> _Problem statement_: Your answer should hold all lines of the entries that include the word "India".

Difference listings
-- Opening Marker --
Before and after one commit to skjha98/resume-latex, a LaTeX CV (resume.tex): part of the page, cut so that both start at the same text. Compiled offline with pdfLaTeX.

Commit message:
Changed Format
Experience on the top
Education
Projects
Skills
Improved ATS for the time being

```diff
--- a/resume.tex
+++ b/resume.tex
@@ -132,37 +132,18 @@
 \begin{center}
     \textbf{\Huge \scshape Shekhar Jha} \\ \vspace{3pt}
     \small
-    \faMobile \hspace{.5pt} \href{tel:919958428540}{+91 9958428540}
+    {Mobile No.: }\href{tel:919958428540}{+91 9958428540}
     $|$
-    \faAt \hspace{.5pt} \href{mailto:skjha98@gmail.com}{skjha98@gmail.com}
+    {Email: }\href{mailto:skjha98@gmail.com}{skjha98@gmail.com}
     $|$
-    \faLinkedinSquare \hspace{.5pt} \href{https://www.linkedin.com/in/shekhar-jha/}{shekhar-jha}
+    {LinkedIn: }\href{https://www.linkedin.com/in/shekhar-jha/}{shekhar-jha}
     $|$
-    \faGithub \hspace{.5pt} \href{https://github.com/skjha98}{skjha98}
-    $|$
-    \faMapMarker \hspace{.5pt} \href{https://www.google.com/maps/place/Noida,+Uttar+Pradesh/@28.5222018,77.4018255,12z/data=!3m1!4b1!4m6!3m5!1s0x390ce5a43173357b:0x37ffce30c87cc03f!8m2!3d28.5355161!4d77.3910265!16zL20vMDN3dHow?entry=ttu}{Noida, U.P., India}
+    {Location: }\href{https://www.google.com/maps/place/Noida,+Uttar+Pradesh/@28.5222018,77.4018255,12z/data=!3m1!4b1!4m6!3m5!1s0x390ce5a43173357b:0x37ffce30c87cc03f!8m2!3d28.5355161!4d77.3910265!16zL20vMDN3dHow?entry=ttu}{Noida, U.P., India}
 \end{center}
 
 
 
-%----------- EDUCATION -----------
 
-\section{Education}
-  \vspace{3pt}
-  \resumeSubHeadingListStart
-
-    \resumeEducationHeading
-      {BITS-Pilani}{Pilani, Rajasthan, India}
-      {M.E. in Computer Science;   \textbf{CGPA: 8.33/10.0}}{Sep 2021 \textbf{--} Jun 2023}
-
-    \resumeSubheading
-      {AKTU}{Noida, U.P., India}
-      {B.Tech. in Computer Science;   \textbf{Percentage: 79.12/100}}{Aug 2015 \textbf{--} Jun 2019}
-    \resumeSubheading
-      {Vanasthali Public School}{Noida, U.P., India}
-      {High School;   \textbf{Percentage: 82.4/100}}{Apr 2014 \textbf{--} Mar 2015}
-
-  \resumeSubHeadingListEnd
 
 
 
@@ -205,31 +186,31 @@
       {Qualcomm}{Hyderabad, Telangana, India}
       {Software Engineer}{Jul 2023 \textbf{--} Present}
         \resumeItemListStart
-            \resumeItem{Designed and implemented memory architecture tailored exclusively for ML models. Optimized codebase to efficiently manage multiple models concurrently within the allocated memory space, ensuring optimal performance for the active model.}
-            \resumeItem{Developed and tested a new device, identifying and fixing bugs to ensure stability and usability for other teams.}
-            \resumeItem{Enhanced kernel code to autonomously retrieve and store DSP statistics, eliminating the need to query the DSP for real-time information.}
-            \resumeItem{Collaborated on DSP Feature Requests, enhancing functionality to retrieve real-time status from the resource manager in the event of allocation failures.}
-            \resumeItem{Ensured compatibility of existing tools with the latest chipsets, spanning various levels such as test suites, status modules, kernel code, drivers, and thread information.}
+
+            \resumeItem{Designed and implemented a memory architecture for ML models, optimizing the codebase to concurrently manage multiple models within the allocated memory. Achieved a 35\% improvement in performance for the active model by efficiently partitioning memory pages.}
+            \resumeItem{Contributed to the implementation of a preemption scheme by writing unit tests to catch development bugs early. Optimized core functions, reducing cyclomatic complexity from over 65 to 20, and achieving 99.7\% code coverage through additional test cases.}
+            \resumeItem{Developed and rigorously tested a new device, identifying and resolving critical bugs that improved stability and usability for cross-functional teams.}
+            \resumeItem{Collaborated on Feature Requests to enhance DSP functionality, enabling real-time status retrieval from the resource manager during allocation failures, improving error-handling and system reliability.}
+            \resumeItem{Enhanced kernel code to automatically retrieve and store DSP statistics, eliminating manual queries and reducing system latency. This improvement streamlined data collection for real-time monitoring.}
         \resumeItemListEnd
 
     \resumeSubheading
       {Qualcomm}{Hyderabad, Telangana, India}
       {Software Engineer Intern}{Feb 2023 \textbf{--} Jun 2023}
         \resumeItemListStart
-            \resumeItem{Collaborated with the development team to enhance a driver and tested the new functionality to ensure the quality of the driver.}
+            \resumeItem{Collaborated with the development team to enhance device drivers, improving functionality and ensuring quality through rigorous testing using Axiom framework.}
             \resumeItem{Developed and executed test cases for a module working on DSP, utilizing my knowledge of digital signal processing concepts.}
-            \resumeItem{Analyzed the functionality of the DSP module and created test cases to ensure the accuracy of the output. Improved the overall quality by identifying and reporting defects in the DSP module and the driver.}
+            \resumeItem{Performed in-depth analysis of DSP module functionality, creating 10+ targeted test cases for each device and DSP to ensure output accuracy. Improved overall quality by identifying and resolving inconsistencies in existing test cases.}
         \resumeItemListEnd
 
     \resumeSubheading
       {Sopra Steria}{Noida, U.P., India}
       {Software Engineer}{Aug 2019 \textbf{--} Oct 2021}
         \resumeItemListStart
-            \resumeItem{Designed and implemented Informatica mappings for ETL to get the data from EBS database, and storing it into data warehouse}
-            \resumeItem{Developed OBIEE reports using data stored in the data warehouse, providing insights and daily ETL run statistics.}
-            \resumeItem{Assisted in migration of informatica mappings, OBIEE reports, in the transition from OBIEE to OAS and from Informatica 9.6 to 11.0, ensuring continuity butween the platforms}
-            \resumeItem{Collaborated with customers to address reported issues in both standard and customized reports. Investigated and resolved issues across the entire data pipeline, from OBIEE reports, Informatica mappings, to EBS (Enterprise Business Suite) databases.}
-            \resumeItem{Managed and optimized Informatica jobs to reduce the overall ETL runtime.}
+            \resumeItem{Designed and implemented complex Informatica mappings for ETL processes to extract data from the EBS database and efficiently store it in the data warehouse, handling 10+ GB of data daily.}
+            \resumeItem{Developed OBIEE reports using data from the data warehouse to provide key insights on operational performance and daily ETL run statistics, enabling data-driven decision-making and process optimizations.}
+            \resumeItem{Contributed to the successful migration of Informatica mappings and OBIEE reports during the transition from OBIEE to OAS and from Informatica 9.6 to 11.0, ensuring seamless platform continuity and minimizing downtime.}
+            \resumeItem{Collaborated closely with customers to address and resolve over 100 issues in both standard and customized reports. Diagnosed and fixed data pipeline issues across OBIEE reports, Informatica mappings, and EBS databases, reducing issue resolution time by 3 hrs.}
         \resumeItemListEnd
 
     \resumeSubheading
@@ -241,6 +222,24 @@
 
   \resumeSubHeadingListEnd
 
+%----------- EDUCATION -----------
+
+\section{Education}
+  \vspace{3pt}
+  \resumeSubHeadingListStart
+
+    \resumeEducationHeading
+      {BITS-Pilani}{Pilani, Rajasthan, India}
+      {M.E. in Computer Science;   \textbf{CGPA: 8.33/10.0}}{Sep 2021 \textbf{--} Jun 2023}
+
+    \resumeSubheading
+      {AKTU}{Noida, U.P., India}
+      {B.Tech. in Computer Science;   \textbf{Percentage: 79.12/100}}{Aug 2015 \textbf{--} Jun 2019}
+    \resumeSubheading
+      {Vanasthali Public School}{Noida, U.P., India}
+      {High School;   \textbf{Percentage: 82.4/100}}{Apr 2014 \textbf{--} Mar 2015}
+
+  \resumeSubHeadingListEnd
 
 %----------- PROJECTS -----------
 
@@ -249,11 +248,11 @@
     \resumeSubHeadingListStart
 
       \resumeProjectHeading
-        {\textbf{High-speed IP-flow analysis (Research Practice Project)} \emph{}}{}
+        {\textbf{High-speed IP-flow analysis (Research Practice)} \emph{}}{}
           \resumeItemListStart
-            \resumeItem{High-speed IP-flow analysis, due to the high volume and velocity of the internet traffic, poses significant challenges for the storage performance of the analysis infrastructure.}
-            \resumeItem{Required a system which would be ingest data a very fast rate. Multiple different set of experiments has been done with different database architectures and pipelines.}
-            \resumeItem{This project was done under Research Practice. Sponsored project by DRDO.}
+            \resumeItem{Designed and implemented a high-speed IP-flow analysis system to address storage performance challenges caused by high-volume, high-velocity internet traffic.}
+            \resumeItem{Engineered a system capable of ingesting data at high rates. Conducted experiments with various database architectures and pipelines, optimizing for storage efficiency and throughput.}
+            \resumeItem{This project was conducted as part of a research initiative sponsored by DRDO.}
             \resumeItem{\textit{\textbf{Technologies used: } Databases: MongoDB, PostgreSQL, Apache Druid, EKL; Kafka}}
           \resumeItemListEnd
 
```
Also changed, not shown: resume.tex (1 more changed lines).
-- Closing Marker --
> _Written reply_:
-    \faMapMarker \hspace{.5pt} \href{https://www.google.com/maps/place/Noida,+Uttar+Pradesh/@28.5222018,77.4018255,12z/data=!3m1!4b1!4m6!3m5!1s0x390ce5a43173357b:0x37ffce30c87cc03f!8m2!3d28.5355161!4d77.3910265!16zL20vMDN3dHow?entry=ttu}{Noida, U.P., India}
+    {Location: }\href{https://www.google.com/maps/place/Noida,+Uttar+Pradesh/@28.5222018,77.4018255,12z/data=!3m1!4b1!4m6!3m5!1s0x390ce5a43173357b:0x37ffce30c87cc03f!8m2!3d28.5355161!4d77.3910265!16zL20vMDN3dHow?entry=ttu}{Noida, U.P., India}
-      {BITS-Pilani}{Pilani, Rajasthan, India}
-      {AKTU}{Noida, U.P., India}
-      {Vanasthali Public School}{Noida, U.P., India}
       {Qualcomm}{Hyderabad, Telangana, India}
       {Qualcomm}{Hyderabad, Telangana, India}
       {Sopra Steria}{Noida, U.P., India}
+      {BITS-Pilani}{Pilani, Rajasthan, India}
+      {AKTU}{Noida, U.P., India}
+      {Vanasthali Public School}{Noida, U.P., India}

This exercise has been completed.